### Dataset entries

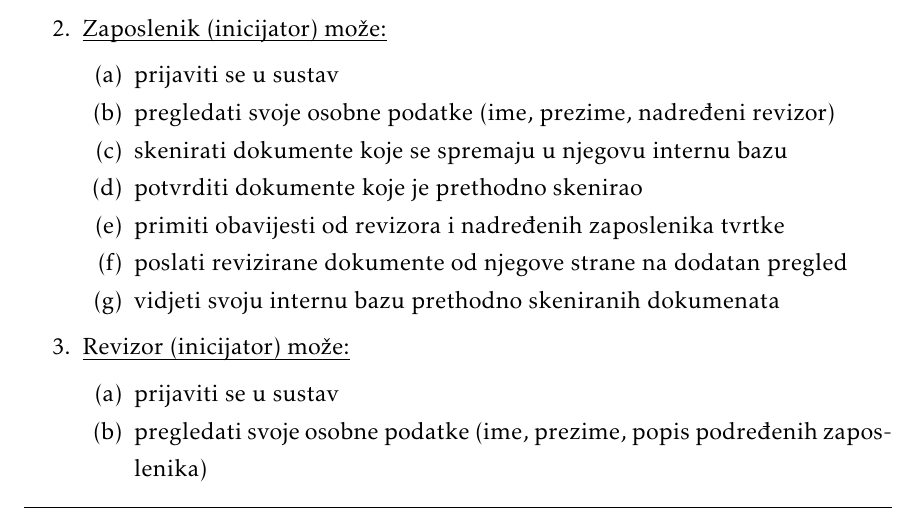
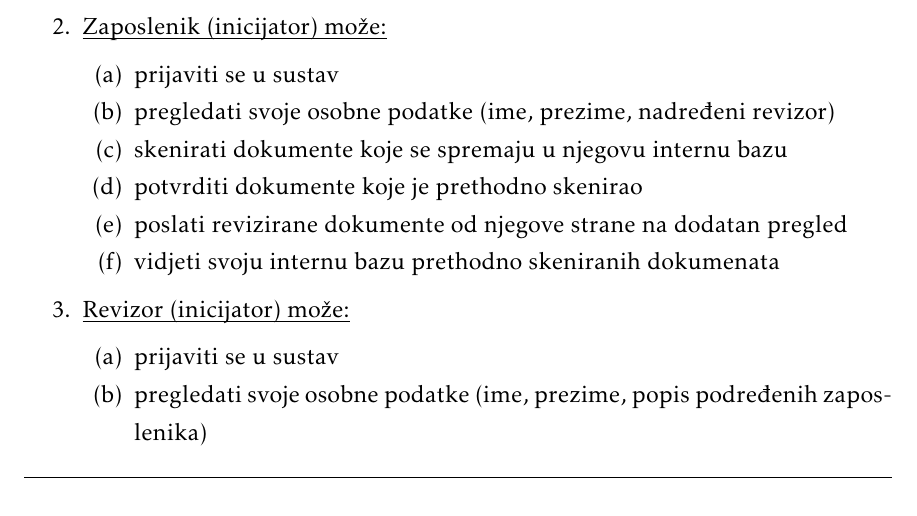
Before and after one commit to Jura-Hostic-i-Film/Jura-Hostic-i-Film-app, a LaTeX document (Dokumentacija/PROGI_ProjektnaDokumentacija.tex, which reads Dokumentacija/Specifikacija_programske_potpore.tex): part of page 14 of 52, cut so that both start at the same text. Compiled offline with pdfLaTeX.

```diff
--- a/Dokumentacija/Specifikacija_programske_potpore.tex
+++ b/Dokumentacija/Specifikacija_programske_potpore.tex
@@ -40,7 +40,6 @@
 					\item pregledati svoje osobne podatke (ime, prezime, nadređeni revizor)
 					\item skenirati dokumente koje se spremaju u njegovu internu bazu
 					\item potvrditi dokumente koje je prethodno skenirao
-					\item primiti obavijesti od revizora i nadređenih zaposlenika tvrtke
 					\item poslati revizirane dokumente od njegove strane na dodatan pregled
 					\item vidjeti svoju internu bazu prethodno skeniranih dokumenata
 
```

### Exercise requirements
Counting only lines that contain the word "dokumente", state how many appear in the entries, and add nothing.

### Finished task
3